So I sat in the living room and looked around. Really looked around, seeing everything in different places and with new colors. No point in writing a memoir, anyone with two eyes and half a brain could tell all about me just from sitting there. Each wall is a different color. I don’t care for rooms painted with a sameness, all walls one color, one choice to be surrounded by. Not for me at all. I like variety. Had four husbands, uncounted lovers. Lovely men, at least for the most part. Most have died. One lives on, now over ninety and still going strong. I’m still here and don’t seem to be going any place soon.
The wall next to the street is yellow. Not even one color yellow, but several, glazed, rubbed on by hand with care, circular directions, never up and down, no straight lines. Layer upon layer of yellows piled one on top of the other, each one shining with it’s own power and glow. When you enter the room that’s what you see—yellows. Sun. Light. Open.

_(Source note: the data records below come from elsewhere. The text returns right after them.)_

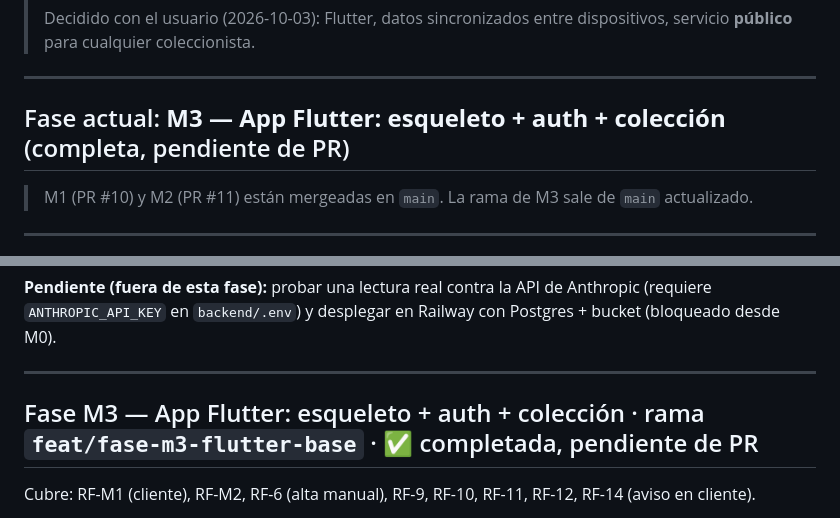
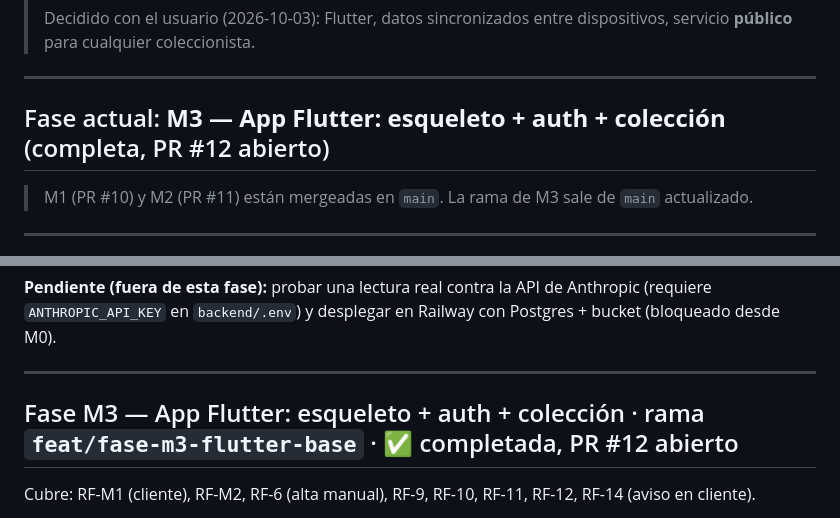
Before and after one commit to antonyga/antcollect, a Markdown page: PLAN-MOVIL.md, 2 parts joined by grey strips. GitHub-like rendering.

Commit message:
docs: enlaza el PR #12 de la Fase M3 en PLAN-MOVIL
Co-Authored-By: Claude Opus 5.5 <noreply@anthropic.com>

```diff
--- a/PLAN-MOVIL.md
+++ b/PLAN-MOVIL.md
@@ -11,7 +11,7 @@
 
 ---
 
-## Fase actual: **M3 — App Flutter: esqueleto + auth + colección** (completa, pendiente de PR)
+## Fase actual: **M3 — App Flutter: esqueleto + auth + colección** (completa, PR #12 abierto)
 
 > M1 (PR #10) y M2 (PR #11) están mergeadas en `main`. La rama de M3 sale de `main` actualizado.
 
@@ -71,7 +71,7 @@ Cubre: RF-7/RF-8 (subida de imágenes), RF-M3, RNF-M2, RF-13.
 
 ---
 
-## Fase M3 — App Flutter: esqueleto + auth + colección  ·  rama `feat/fase-m3-flutter-base`  ·  ✅ completada, pendiente de PR
+## Fase M3 — App Flutter: esqueleto + auth + colección  ·  rama `feat/fase-m3-flutter-base`  ·  ✅ completada, PR #12 abierto
 
 Cubre: RF-M1 (cliente), RF-M2, RF-6 (alta manual), RF-9, RF-10, RF-11, RF-12, RF-14 (aviso en cliente).
 
```
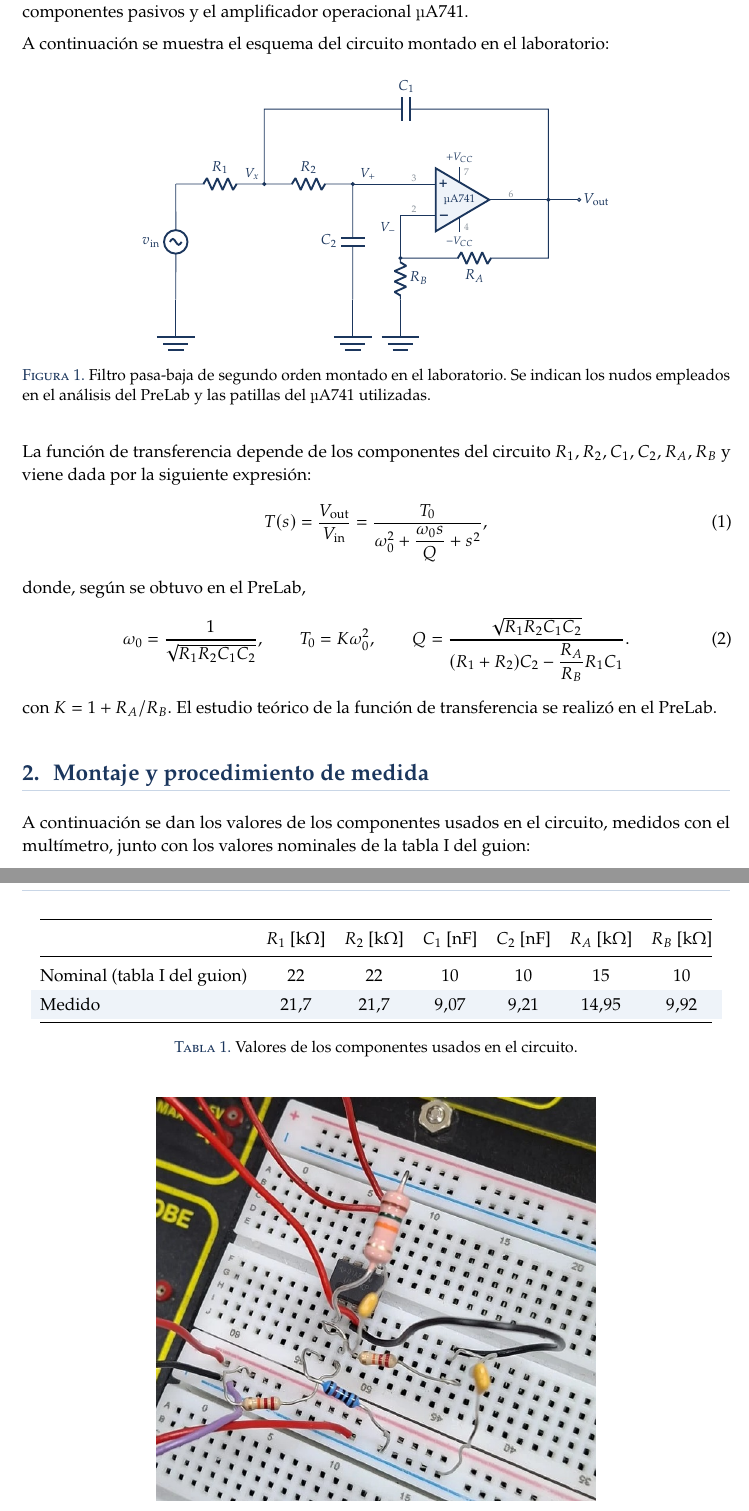
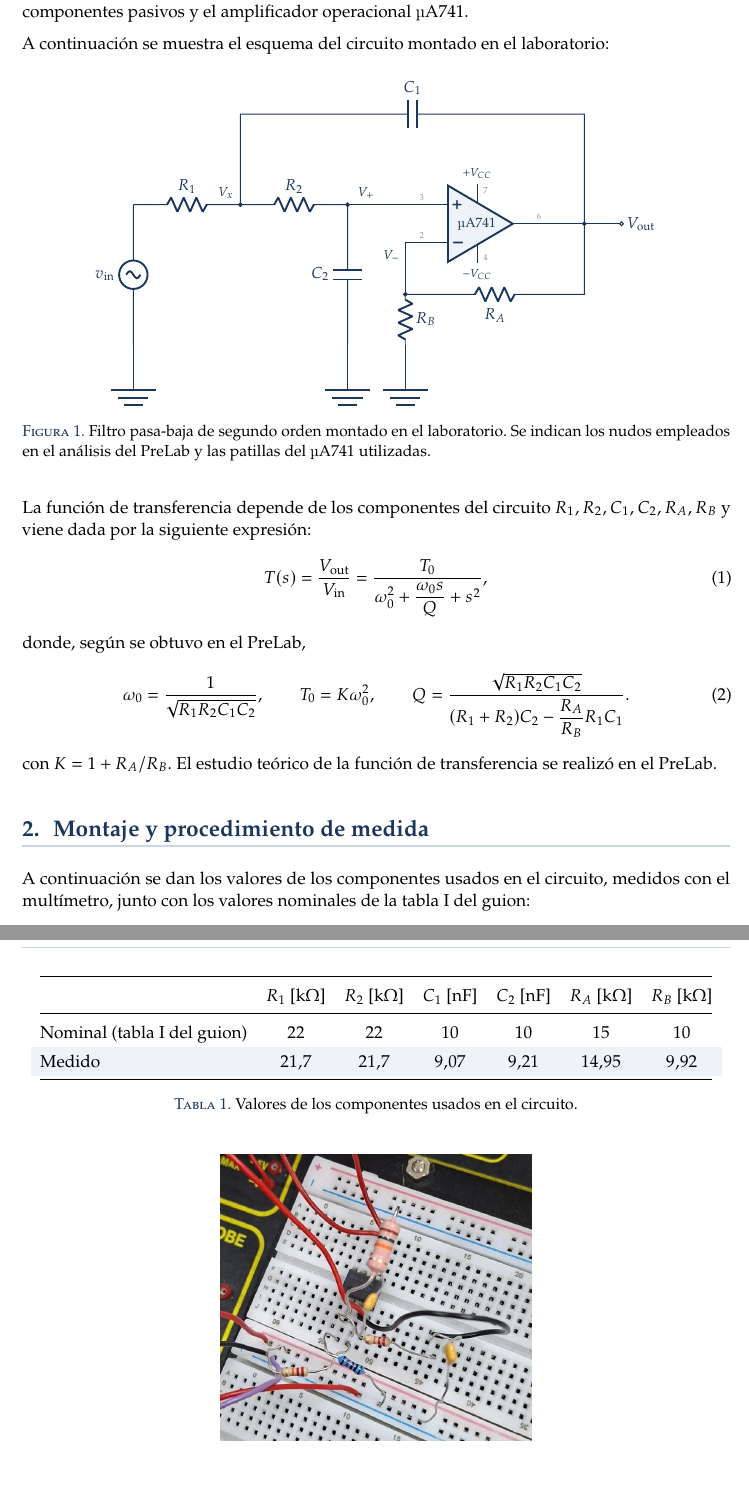
Before and after one commit to danimartinguerrero/Postlab2, a LaTeX document (PostLab2_LaTeX/main.tex): two parts of pages 2 and 3 of 13, joined at a grey line, cut so that both start at the same text, the shorter picture padded with empty space. Compiled offline with pdfLaTeX.

Commit message:
PostLab 2: foto del montaje más pequeña; esquema a su tamaño original
Co-Authored-By: Claude Opus 5.5 <noreply@anthropic.com>
Claude-Session: https://claude.ai/code/session_01TEPoehJHa4ybpueHrXV51g

```diff
--- a/PostLab2_LaTeX/main.tex
+++ b/PostLab2_LaTeX/main.tex
@@ -214,36 +214,36 @@
 
 \begin{figure}[H]
 \centering
-\begin{circuitikz}[scale=0.76, transform shape, font=\large, color=navy, line width=0.6pt]
+\begin{circuitikz}[scale=0.92, transform shape, color=navy, line width=0.6pt]
   \ctikzset{bipoles/length=1.15cm, monopoles/ground/width=0.8}
   % Amplificador operacional (entrada no inversora arriba)
   \node[op amp, noinv input up, fill=fondo, scale=1.15] (OA) at (0,0) {\scriptsize\uA};
   % Entrada no inversora: red R1-R2-C2
   \draw (OA.+) -- ++(-2.1,0) coordinate (Vp);
-  \draw (Vp) to[R, l_={\large $R_2$}, *-] ++(-2.6,0) coordinate (Vx)
-             to[R, l_={\large $R_1$}, *-] ++(-2.6,0) coordinate (In);
-  \draw (Vp) to[C, l_={\large $C_2$}] ($(Vp)+(0,-3.4)$) coordinate (G1) node[ground]{};
+  \draw (Vp) to[R, l_=$R_2$, *-] ++(-2.6,0) coordinate (Vx)
+             to[R, l_=$R_1$, *-] ++(-2.6,0) coordinate (In);
+  \draw (Vp) to[C, l_=$C_2$] ($(Vp)+(0,-3.4)$) coordinate (G1) node[ground]{};
   % Fuente de entrada
   \draw (In) to[sV, l_=$v_{\text{in}}$] (In |- G1) node[ground]{};
   % Salida y realimentación
   \draw (OA.out) -- ++(1.4,0) coordinate (Out) to[short, -o] ++(0.9,0) node[right]{$\Vout$};
   \draw (Out) node[circ]{};
-  \draw (Vx) -- ++(0,2.2) coordinate (C1a) to[C, l={\large $C_1$}] (C1a -| Out) -- (Out);
+  \draw (Vx) -- ++(0,2.2) coordinate (C1a) to[C, l=$C_1$] (C1a -| Out) -- (Out);
   \draw (OA.-) -- ++(-0.7,0) coordinate (Vm) -- ++(0,-1.25) coordinate (Vm2);
-  \draw (Vm2) to[R, l_={\large $R_A$}, *-] (Vm2 -| Out) -- (Out);
-  \draw (Vm2) to[R, l={\large $R_B$}] (Vm2 |- G1) node[ground]{};
+  \draw (Vm2) to[R, l_=$R_A$, *-] (Vm2 -| Out) -- (Out);
+  \draw (Vm2) to[R, l=$R_B$] (Vm2 |- G1) node[ground]{};
   % Alimentación
-  \draw (OA.up) -- ++(0,0.45) node[above]{\footnotesize $+V_{CC}$};
-  \draw (OA.down) -- ++(0,-0.45) node[below]{\footnotesize $-V_{CC}$};
+  \draw (OA.up) -- ++(0,0.45) node[above]{\scriptsize $+V_{CC}$};
+  \draw (OA.down) -- ++(0,-0.45) node[below]{\scriptsize $-V_{CC}$};
   % Nudos y patillas
-  \node[above, font=\normalsize] at ($(Vx)+(-0.35,0)$) {$V_x$};
-  \node[above, font=\normalsize] at ($(Vp)+(0.45,0)$) {$V_+$};
-  \node[below left, font=\normalsize] at ($(Vm)+(0,-0.05)$) {$V_-$};
-  \node[font=\scriptsize, color=gris] at ($(OA.+)+(-0.3,0.17)$) {3};
-  \node[font=\scriptsize, color=gris] at ($(OA.-)+(-0.3,0.17)$) {2};
-  \node[font=\scriptsize, color=gris] at ($(OA.out)+(0.3,0.17)$) {6};
-  \node[font=\scriptsize, color=gris] at ($(OA.up)+(0.2,0.3)$) {7};
-  \node[font=\scriptsize, color=gris] at ($(OA.down)+(0.2,-0.3)$) {4};
+  \node[above, font=\footnotesize] at ($(Vx)+(-0.35,0)$) {$V_x$};
+  \node[above, font=\footnotesize] at ($(Vp)+(0.45,0)$) {$V_+$};
+  \node[below left, font=\footnotesize] at ($(Vm)+(0,-0.05)$) {$V_-$};
+  \node[font=\tiny, color=gris] at ($(OA.+)+(-0.3,0.17)$) {3};
+  \node[font=\tiny, color=gris] at ($(OA.-)+(-0.3,0.17)$) {2};
+  \node[font=\tiny, color=gris] at ($(OA.out)+(0.3,0.17)$) {6};
+  \node[font=\tiny, color=gris] at ($(OA.up)+(0.2,0.3)$) {7};
+  \node[font=\tiny, color=gris] at ($(OA.down)+(0.2,-0.3)$) {4};
 \end{circuitikz}
 \caption{Filtro pasa-baja de segundo orden montado en el laboratorio. Se indican los nudos empleados en el análisis del PreLab y las patillas del \uA{} utilizadas.}
 \label{fig:circuito}
@@ -286,7 +286,7 @@
 
 \begin{figure}[H]
   \centering
-  \includegraphics[width=0.62\textwidth]{figuras/montaje.jpg}
+  \includegraphics[width=0.44\textwidth]{figuras/montaje.jpg}
   \caption{Montaje del filtro en la placa de prototipos del entrenador A-TEK AT-700: el \uA{} en encapsulado DIP-8 y, a su alrededor, la red $R_1C_1$–$R_2C_2$ y el divisor $R_A$–$R_B$.}
   \label{fig:montaje}
 \end{figure}
```
Also changed, not shown: PostLab2_Filtro_segundo_orden.pdf, PostLab2_LaTeX/main.pdf, 1 other file.
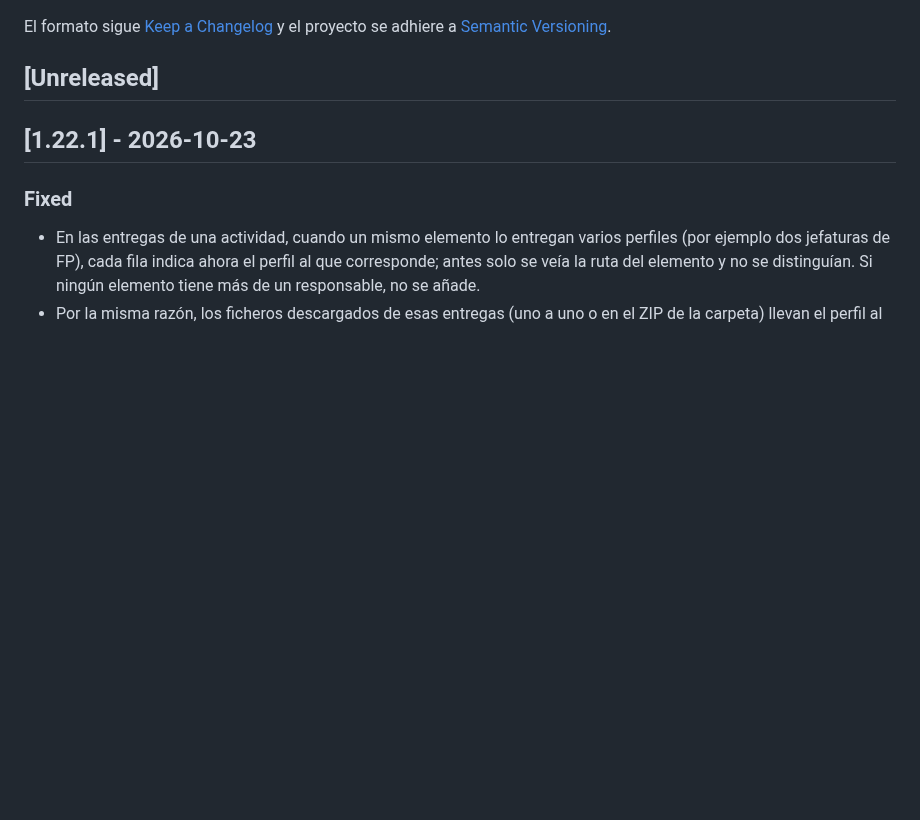
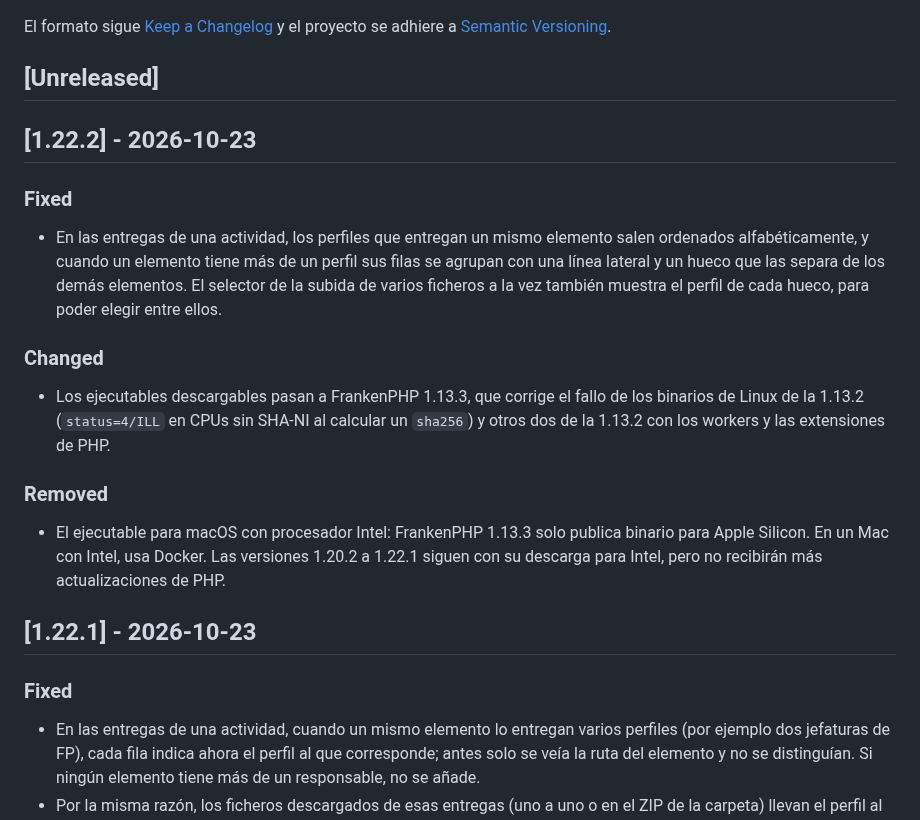
Before and after one commit to reasol-edu/atica-calidad, a Markdown page: CHANGELOG.md, the part around the change. Rendered like a GitHub page; blank space fills up the shorter version.

```diff
--- a/CHANGELOG.md
+++ b/CHANGELOG.md
@@ -6,6 +6,27 @@ El formato sigue [Keep a Changelog](https://keepachangelog.com/en/1.1.0/) y el p
 a [Semantic Versioning](https://semver.org/lang/es/).
 
 ## [Unreleased]
+
+## [1.22.2] - 2026-10-23
+
+### Fixed
+
+- En las entregas de una actividad, los perfiles que entregan un mismo elemento salen ordenados
+  alfabéticamente, y cuando un elemento tiene más de un perfil sus filas se agrupan con una línea
+  lateral y un hueco que las separa de los demás elementos. El selector de la subida de varios
+  ficheros a la vez también muestra el perfil de cada hueco, para poder elegir entre ellos.
+
+### Changed
+
+- Los ejecutables descargables pasan a FrankenPHP 1.13.3, que corrige el fallo de los binarios de Linux
+  de la 1.13.2 (`status=4/ILL` en CPUs sin SHA-NI al calcular un `sha256`) y otros dos de la 1.13.2 con
+  los workers y las extensiones de PHP.
+
+### Removed
+
+- El ejecutable para macOS con procesador Intel: FrankenPHP 1.13.3 solo publica binario para Apple
+  Silicon. En un Mac con Intel, usa Docker. Las versiones 1.20.2 a 1.22.1 siguen con su descarga para
+  Intel, pero no recibirán más actualizaciones de PHP.
 
 ## [1.22.1] - 2026-10-23
 
```
Also changed, not shown: docs/manual/08-actividades.md (+19 -1 lines), docs/manual/10-administrar-la-plataforma.md (+6 -0 lines), docs/manual/img/actividades-entregas-varios-perfiles.png (added), 7 other files.
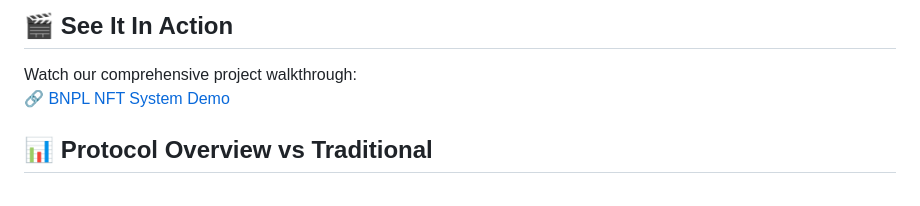
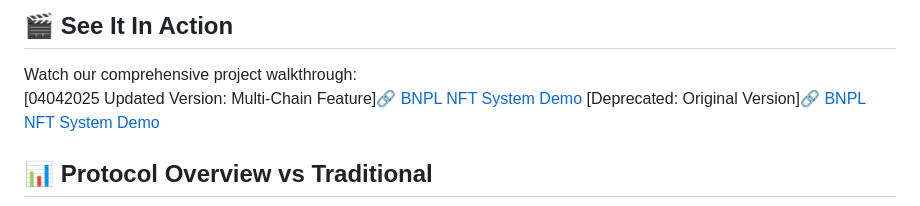
Before and after one commit to pmm210/BAC2002-Project-Submissions, a Markdown page: Submissions/Team5/README.md, the part around the change. Drawn GitHub-style.

Commit message:
Update README.md (Updated Youtube Link as requested by prof)

```diff
--- a/Submissions/Team5/README.md
+++ b/Submissions/Team5/README.md
@@ -34,7 +34,9 @@ The NFT market faces a critical bottleneck: prohibitive entry costs locking out
 
 ## 🎬 See It In Action
 Watch our comprehensive project walkthrough:
-[🔗 BNPL NFT System Demo](https://youtu.be/rt04hzt1Dbs)
+[04042025 Updated Version: Multi-Chain Feature][🔗 BNPL NFT System Demo](https://youtu.be/BiBypvKp3wA)
+[Deprecated: Original Version][🔗 BNPL NFT System Demo](https://youtu.be/rt04hzt1Dbs)
+
 
 ## 📊 Protocol Overview vs Traditional
 
```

The wall with the books, DVDs, vases and memorabilia is painted green. Light, spring, green tea, delicate sprouts, everything growing. Not too many layers here, a bit of glaze just there…and there; enough to give it texture. I don’t much like flat either.
Facing the green and branching off the yellow is the piece de resistance…pinky color. It was hard to get just the exact hue, a touch of white, a soupcon of marigold, a bit of peony, a cup or so of glaze, all mixed together to go over a base coat of the softest lightest blush, the color of innocence, youth, first love, the blush on a virgin’s cheeks. Layer upon layer tenderly rubbed in to give depth, the feeling of age, experience, knowledge. No bubble gum pink for me. Not a chance.
The wall of the dining room behind the large mirror is mellow lavender, the color of lilacs outside my childhood bedroom window. Their tiny flowers foretold the coming of spring, their sweet fragrance reminding me life was moving on and cycling along. Another year passing. Time to grow tall, time to learn, time to be strong.
Yellow again climbs the stairs to my room, but a lighter color, subtle, cheerful but not boisterous. The color of a winter sun, warm, but no longer hot. It warms to the corner and then melts into blue, light, delicate, like the soft blue green color of new ice in the pond in Mamaroneck where I grew up. Where we skated in the winters and cooked jimmies over an open fire until they were black outside and hot and soft and potato-fragrant inside. Where we sat around on rocks, still in our skates, holding the steaming potato in our hands, impatient to get at the good stuff inside, but reluctant to give up the warmth of the charred black skins.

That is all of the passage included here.